§ Eventually in XAX - A implies not frequently in AA

Let the net be x[:]x[:] with index set II. Since the net is eventually in XAX - A, this means that there is an index ee (for eventually) such that for all ii such that eie \leq i we have x[i]XAx[i] \in X - A, or x[i]∉Ax[i] \not \in A. Thus, if we pick ee as the frequent index, we can have no index uu such that eux[u]Ae \leq u \land x[u] \in A, since all indexes above ee are not in AA.

§ Convergence of a net

We say a net (xj)(x_j) converges to a limit lXl\in X, written as (xj)l(x_j) \rightarrow l iff for each neighbourhood UU of ll, there is a lower bound jUJj_U \in J such that for all kk, jUk    xkUj_U \leq k \implies x_k \in U. That is, the image of the net after jUj_U lies in UU. In other words, the net (xj)(x_j) is eventually in every neighbourhood of ll. This is a \forall \exists \forall formula (for all nbhd, exists cuttoff, for all terms above cutoff, we are in the nbhd)

§ Limit point of a net

We say that a point ll is a limit point of a net if xx is cofinally/frequently in every neighbourhood of AA. That is, for all neighbourhoods UU of AA, for all indexes jJj \in J, there exists an index k[U,j]k[U, j] such that jk[U,j]x[j]Uj \leq k[U, j] \land x[j] \in U. This ia \forall \forall \exists formula (for all nbhd, for all indexes, there exists a higher index that is in the nbhd).

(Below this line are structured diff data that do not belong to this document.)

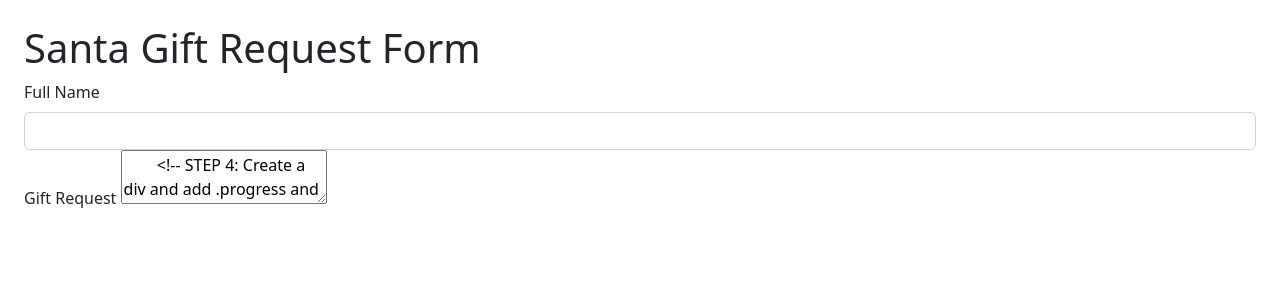
Repository: sarahlochhead/check-santas-list
Page: index.html
An editor plug-in stored every save of this project. The page is shown before and after a run of saves, followed by the edit.
The browser window is 1280 px wide. The pictures show the whole page.

Above is the page before, as saved 2022-11-25 21:29:43.

### index.html
<!DOCTYPE html>
<html lang="en">
<head>
    <meta charset="utf-8">
    <meta name="viewport" content="width=device-width, initial-scale=1, shrink-to-fit=no">
    <title>Progress Bar | Bootstrap</title>
    <!-- The purpose of progress bars is to show something is loading, in progress, or action taking place with elements on the page. -->
    <!-- STEP 1: Link to Bootstrap CSS -->
    <link href="https://cdn.jsdelivr.net/npm/bootstrap@5.2.3/dist/css/bootstrap.min.css"  rel="stylesheet" integrity="sha384-rbsA2VBKQhggwzxH7pPCaAqO46MgnOM80zW1RWuH61DGLwZJEdK2Kadq2F9CUG65" crossorigin="anonymous">
</head>
<body class="m-4">
    <!-- STEP 3: Review the HTML for the page -->
    <main>
        <h1>Santa Gift Request Form</h1>

        <form>
            <label for="fullName" class="form-label">Full Name</label>
            <input type="text" class="form-control" id="fullName" />

            <label for="giftRequest" class="form-label">Gift Request</label>
            <textarea class


        </form>
        <!-- STEP 4: Create a div and add .progress and some top and bottom margin -->
        <div class="progress mt-4 mb-4 sticky-top" style="height: 10px;">
            <!-- STEP 5: Create another div .progress-bar. Add the appropriate roles and aria attributes (b/c this is not the HTML5 semantic element <progress>)-->
            <div class="progress-bar bg-danger progress-bar-striped progress-bar-animated" role="progressbar" aria-label="Long Read Progress Bar" style="width:25%" aria-valuenow="25" aria-valuemin="0" aria-valuemax="100">One</div>
            <!-- STEP 6: Change the value of width property to 50% percentage and see what happens Note: The aria-valuenow should also be changed -->
            <!-- STEP 7: Add a label to the progress-bar adding text in the div -->
            <!-- STEP 8: Add a bootstrap background color to the progress-bar (bg-success bg-info bg-warning) -->
            <!-- STEP 9: Try adding a bootstrap class of .progress-bar-striped and .progress-bar-animated to the .progress-bar -->
            <!-- STEP 10: Create three more inner divs .progress bar and change the color and width. (copy/paste) -->
            <div class="progress-bar bg-warning progress-bar-striped progress-bar-animated" role="progressbar" aria-label="Long Read Progress Bar" style="width:15%" aria-valuenow="15" aria-valuemin="0" aria-valuemax="100">Two</div>
            <div class="progress-bar bg-success progress-bar-striped progress-bar-animated" role="progressbar" aria-label="Long Read Progress Bar" style="width:35%" aria-valuenow="35" aria-valuemin="0" aria-valuemax="100">Three</div>
            <div class="progress-bar bg-info progress-bar-striped progress-bar-animated" role="progressbar" aria-label="Long Read Progress Bar" style="width:25%" aria-valuenow="25" aria-valuemin="0" aria-valuemax="100">Four</div>
            <!-- STEP 11: Set a height on the div.progress -->
            <!-- STEP 12: give the the div.progress a position class .sticky-top -->
        </div> <!-- .progress -->
        <section id="chapter1">
            <h2>Chapter 1</h2>
            <p>
                Lorem ipsum dolor sit amet, consectetur adipiscing elit. Proin vitae gravida orci. Vestibulum magna
                ante, condimentum a metus eu, dapibus viverra neque. Suspendisse vel felis eget velit ultrices blandit.
                Donec a elit congue, viverra massa in, bibendum erat. Integer viverra arcu eu elementum vestibulum.
                Donec posuere varius odio consectetur aliquam. Nunc iaculis nisl mi, et ornare turpis tincidunt in.
                Aliquam erat volutpat. Fusce ac ex a urna dictum suscipit. Aliquam eleifend ultrices aliquam. Nullam
                cursus sed mauris non eleifend. In quis urna tellus.
            </p>
            <p>
                Donec eu metus dolor. Pellentesque sem lorem, auctor eget molestie quis, luctus in dolor. Ut dapibus
                bibendum sem non suscipit. Proin scelerisque faucibus tempor. Donec a quam eu nulla auctor efficitur ut
                quis odio. Integer non est ultricies ipsum suscipit pharetra at sed eros. Aenean sed pellentesque mi.
                Donec et semper arcu. In odio eros, dictum ac dignissim nec, semper accumsan erat. Ut turpis nulla,
                lobortis vel enim non, rhoncus ultrices risus.
            </p>
            <p>
                Aliquam magna massa, fringilla nec elementum sed, eleifend non magna. Nulla molestie aliquam urna,
                volutpat faucibus est porttitor sit amet. Nunc pharetra convallis eleifend. Nullam ex tortor, luctus sed
                dignissim non, dictum sit amet ipsum. Fusce euismod interdum justo, a ultrices nibh laoreet non. Fusce
                eleifend dictum neque, eu semper arcu hendrerit in. Suspendisse finibus vehicula lobortis. Fusce
                porttitor sem tellus, vel venenatis dui interdum at. Aliquam erat volutpat. Duis lacinia, erat quis
                dictum tincidunt, ante quam sollicitudin nibh, facilisis feugiat odio orci sed dolor. Pellentesque
                habitant morbi tristique senectus et netus et malesuada fames ac turpis egestas.
            </p>
            <p>
                Maecenas euismod quis purus et congue. Nullam nisi velit, semper vitae congue nec, lacinia sed leo. In
                sagittis tincidunt ullamcorper. Proin rutrum sagittis mauris. Aliquam ut eleifend justo. Nullam lacinia
                vitae enim dapibus maximus. Class aptent taciti sociosqu ad litora torquent per conubia nostra, per
                inceptos himenaeos. Proin velit turpis, dictum a auctor sed, dapibus eget sapien.
            </p>
        </section>
        <section id="chapter2">
            <h2>Chapter 2</h2>
            <p>
                Lorem ipsum dolor sit amet, consectetur adipiscing elit. Proin vitae gravida orci. Vestibulum magna
                ante, condimentum a metus eu, dapibus viverra neque. Suspendisse vel felis eget velit ultrices blandit.
                Donec a elit congue, viverra massa in, bibendum erat. Integer viverra arcu eu elementum vestibulum.
                Donec posuere varius odio consectetur aliquam. Nunc iaculis nisl mi, et ornare turpis tincidunt in.
                Aliquam erat volutpat. Fusce ac ex a urna dictum suscipit. Aliquam eleifend ultrices aliquam. Nullam
                cursus sed mauris non eleifend. In quis urna tellus.
            </p>
            <p>
                Maecenas euismod quis purus et congue. Nullam nisi velit, semper vitae congue nec, lacinia sed leo. In
                sagittis tincidunt ullamcorper. Proin rutrum sagittis mauris. Aliquam ut eleifend justo. Nullam lacinia
                vitae enim dapibus maximus. Class aptent taciti sociosqu ad litora torquent per conubia nostra, per
                inceptos himenaeos. Proin velit turpis, dictum a auctor sed, dapibus eget sapien.
            </p>
        </section>
        <section id="chapter3">
            <h2>Chapter 3</h2>
            <p>
                Lorem ipsum dolor sit amet, consectetur adipiscing elit. Proin vitae gravida orci. Vestibulum magna
                ante, condimentum a metus eu, dapibus viverra neque. Suspendisse vel felis eget velit ultrices blandit.
                Donec a elit congue, viverra massa in, bibendum erat. Integer viverra arcu eu elementum vestibulum.
                Donec posuere varius odio consectetur aliquam. Nunc iaculis nisl mi, et ornare turpis tincidunt in.
                Aliquam erat volutpat. Fusce ac ex a urna dictum suscipit. Aliquam eleifend ultrices aliquam. Nullam
                cursus sed mauris non eleifend. In quis urna tellus.
            </p>
            <p>
                Donec eu metus dolor. Pellentesque sem lorem, auctor eget molestie quis, luctus in dolor. Ut dapibus
                bibendum sem non suscipit. Proin scelerisque faucibus tempor. Donec a quam eu nulla auctor efficitur ut
                quis odio. Integer non est ultricies ipsum suscipit pharetra at sed eros. Aenean sed pellentesque mi.
                Donec et semper arcu. In odio eros, dictum ac dignissim nec, semper accumsan erat. Ut turpis nulla,
                lobortis vel enim non, rhoncus ultrices risus.
            </p>
            <p>
                Interdum et malesuada fames ac ante ipsum primis in faucibus. Proin ut nibh eu justo luctus lacinia. Vivamus laoreet egestas orci sit amet consequat. Phasellus fringilla odio dui, eu ullamcorper lorem mollis eu. Fusce vitae consequat ipsum. Donec tincidunt diam in tortor malesuada, at laoreet erat lacinia. Suspendisse potenti. Maecenas pellentesque blandit elit, vitae consectetur lectus placerat in. Nunc at lacinia massa, eu scelerisque arcu. Cras orci leo, consectetur id vestibulum non, accumsan at lorem.
            </p>
            <p>
                Pellentesque non ipsum lectus. Integer a tellus rutrum, bibendum elit eu, auctor lorem. Integer lacus ligula, molestie dapibus quam eu, dictum luctus dolor. Curabitur mauris massa, ultricies non molestie vel, rhoncus quis felis. Phasellus a varius massa. Nulla sit amet orci viverra, tempus mauris accumsan, blandit eros. Etiam vel ante justo. Duis non elit rutrum, maximus justo quis, venenatis neque. Cras ac condimentum nulla. Etiam vel dolor convallis, gravida est a, sodales lacus. Pellentesque sollicitudin elit vel malesuada molestie. Class aptent taciti sociosqu ad litora torquent per conubia nostra, per inceptos himenaeos. Class aptent taciti sociosqu ad litora torquent per conubia nostra, per inceptos himenaeos. Maecenas dignissim, ligula in sodales mattis, mi nisl suscipit tortor, eu commodo velit dui fringilla magna. In suscipit aliquet mauris, maximus pharetra ligula porta sed.
            </p>
            <p>
                Donec eu metus dolor. Pellentesque sem lorem, auctor eget molestie quis, luctus in dolor. Ut dapibus
                bibendum sem non suscipit. Proin scelerisque faucibus tempor. Donec a quam eu nulla auctor efficitur ut
                quis odio. Integer non est ultricies ipsum suscipit pharetra at sed eros. Aenean sed pellentesque mi.
                Donec et semper arcu. In odio eros, dictum ac dignissim nec, semper accumsan erat. Ut turpis nulla,
                lobortis vel enim non, rhoncus ultrices risus.
            </p>
            <p>
                Aliquam magna massa, fringilla nec elementum sed, eleifend non magna. Nulla molestie aliquam urna,
                volutpat faucibus est porttitor sit amet. Nunc pharetra convallis eleifend. Nullam ex tortor, luctus sed
                dignissim non, dictum sit amet ipsum. Fusce euismod interdum justo, a ultrices nibh laoreet non. Fusce
                eleifend dictum neque, eu semper arcu hendrerit in. Suspendisse finibus vehicula lobortis. Fusce
                porttitor sem tellus, vel venenatis dui interdum at. Aliquam erat volutpat. Duis lacinia, erat quis
                dictum tincidunt, ante quam sollicitudin nibh, facilisis feugiat odio orci sed dolor. Pellentesque
                habitant morbi tristique senectus et netus et malesuada fames ac turpis egestas.
            </p>
        </section>
        <section id="chapter4">
            <h2>Chapter 4</h2>
            <p>
                Lorem ipsum dolor sit amet, consectetur adipiscing elit. Proin vitae gravida orci. Vestibulum magna
                ante, condimentum a metus eu, dapibus viverra neque. Suspendisse vel felis eget velit ultrices blandit.
                Donec a elit congue, viverra massa in, bibendum erat. Integer viverra arcu eu elementum vestibulum.
                Donec posuere varius odio consectetur aliquam. Nunc iaculis nisl mi, et ornare turpis tincidunt in.
                Aliquam erat volutpat. Fusce ac ex a urna dictum suscipit. Aliquam eleifend ultrices aliquam. Nullam
                cursus sed mauris non eleifend. In quis urna tellus.
            </p>
            <p>
                Donec eu metus dolor. Pellentesque sem lorem, auctor eget molestie quis, luctus in dolor. Ut dapibus
                bibendum sem non suscipit. Proin scelerisque faucibus tempor. Donec a quam eu nulla auctor efficitur ut
                quis odio. Integer non est ultricies ipsum suscipit pharetra at sed eros. Aenean sed pellentesque mi.
                Donec et semper arcu. In odio eros, dictum ac dignissim nec, semper accumsan erat. Ut turpis nulla,
                lobortis vel enim non, rhoncus ultrices risus.
            </p>
            <p>
                Aliquam magna massa, fringilla nec elementum sed, eleifend non magna. Nulla molestie aliquam urna,
                volutpat faucibus est porttitor sit amet. Nunc pharetra convallis eleifend. Nullam ex tortor, luctus sed
                dignissim non, dictum sit amet ipsum. Fusce euismod interdum justo, a ultrices nibh laoreet non. Fusce
                eleifend dictum neque, eu semper arcu hendrerit in. Suspendisse finibus vehicula lobortis. Fusce
                porttitor sem tellus, vel venenatis dui interdum at. Aliquam erat volutpat. Duis lacinia, erat quis
                dictum tincidunt, ante quam sollicitudin nibh, facilisis feugiat odio orci sed dolor. Pellentesque
                habitant morbi tristique senectus et netus et malesuada fames ac turpis egestas.
            </p>
            <p>
                Maecenas euismod quis purus et congue. Nullam nisi velit, semper vitae congue nec, lacinia sed leo. In
                sagittis tincidunt ullamcorper. Proin rutrum sagittis mauris. Aliquam ut eleifend justo. Nullam lacinia
                vitae enim dapibus maximus. Class aptent taciti sociosqu ad litora torquent per conubia nostra, per
                inceptos himenaeos. Proin velit turpis, dictum a auctor sed, dapibus eget sapien.
            </p>
        </section>
        <footer id="end">
            <h3>Thanks For Watching!</h3>
        </footer>
    </main>
    <!-- STEP 2: Link to Bootstrap JS -->
    <script src="https://cdn.jsdelivr.net/npm/bootstrap@5.2.3/dist/js/bootstrap.bundle.min.js"></script>
</body>
</html>

After the next 2 saves:
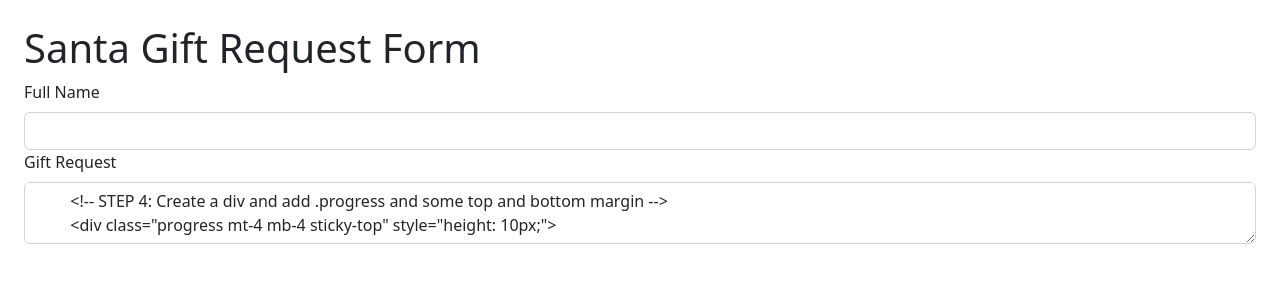
The 2 saves are shown as one change because they came seconds apart.
The last was saved 10 s later.
--- a/index.html
+++ b/index.html
@@ -18,7 +18,7 @@
             <input type="text" class="form-control" id="fullName" />
 
             <label for="giftRequest" class="form-label">Gift Request</label>
-            <textarea class
+            <textarea class="form-control"
 
 
         </form>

§ Converge of a net with net as N\mathbb N

§ Product of nets

§ Convergenge of product nets iff component nets converge

§ Nets in Hausdorff spaces converge to at most one point

§ Point pp is in closure of AA iff net in AA converges to point pp

§ Function is continuous iff it preserves convergence of nets

§ Subnets

§ Subnets of a net converge

§ Accumulation point of a net

§ Subnets converge iff point is accumulation point

§ Compact implies every net has convergent subnet

§ Compact implies every net has convergent subnet

§ Universal Net

§ Every net has universal subnet

§ Universal net converges in compact space

§ pushforward of universal net is universal

§ Tychonoff's theorem

Let {Xα:αΛ}\{ X_\alpha : \alpha \in \Lambda \} is a collection of compact topological spaces. Let XαΛXαX \equiv \prod_{\alpha \in \Lambda} X_\alpha be the product space. Let Φ:DX\Phi: D \rightarrow X be a universal net for XX. For each λΛ\lambda \in \Lambda, the push forward net πλΦ:DXλ\pi_\lambda \circ \Phi: D \rightarrow X_\lambda is a universal net. Thus, it converges to some xλXλx_\lambda \in X_\lambda. Since products of nets converge iff their components converge, and here all the components converge, the original net also converges in XX. But this means that XX is compact as the universal net converges.